-- PROBLEM REQUIREMENTS --
Each entry that follows is to be copied exactly, minus any pictures.

++++ RECORDS PROVIDED ++++

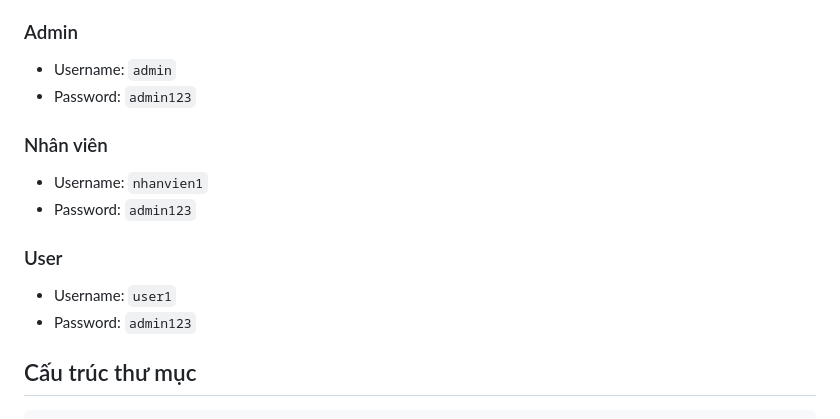
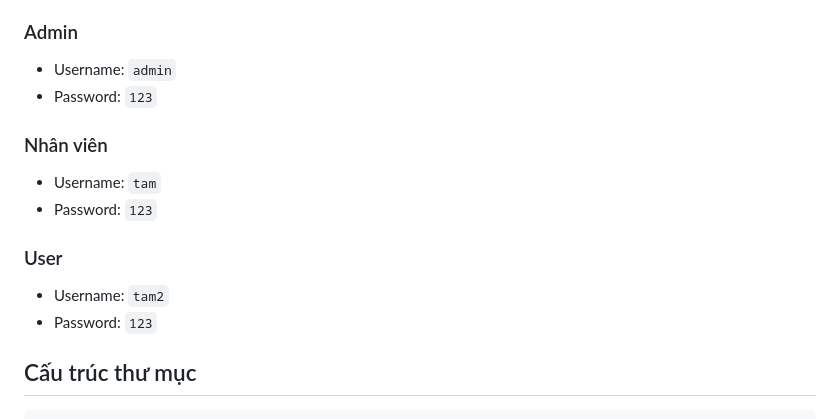
Before and after one commit to tambl2004/warehouse, a Markdown page: README.md, the part around the change. Rendered like a GitHub page.

```diff
--- a/README.md
+++ b/README.md
@@ -48,15 +48,15 @@ Sau khi import dữ liệu mẫu, bạn có thể đăng nhập với:
 
 ### Admin
 - Username: `admin`
-- Password: `admin123`
+- Password: `123`
 
 ### Nhân viên
-- Username: `nhanvien1`
-- Password: `admin123`
+- Username: `tam`
+- Password: `123`
 
 ### User
-- Username: `user1`
-- Password: `admin123`
+- Username: `tam2`
+- Password: `123`
 
 ## Cấu trúc thư mục
 
```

++++

-- OUTPUT FOR THIS TASK --
Before and after one commit to tambl2004/warehouse, a Markdown page: README.md, the part around the change. Rendered like a GitHub page.

```diff
--- a/README.md
+++ b/README.md
@@ -48,15 +48,15 @@ Sau khi import dữ liệu mẫu, bạn có thể đăng nhập với:
 
 ### Admin
 - Username: `admin`
-- Password: `admin123`
+- Password: `123`
 
 ### Nhân viên
-- Username: `nhanvien1`
-- Password: `admin123`
+- Username: `tam`
+- Password: `123`
 
 ### User
-- Username: `user1`
-- Password: `admin123`
+- Username: `tam2`
+- Password: `123`
 
 ## Cấu trúc thư mục
 
```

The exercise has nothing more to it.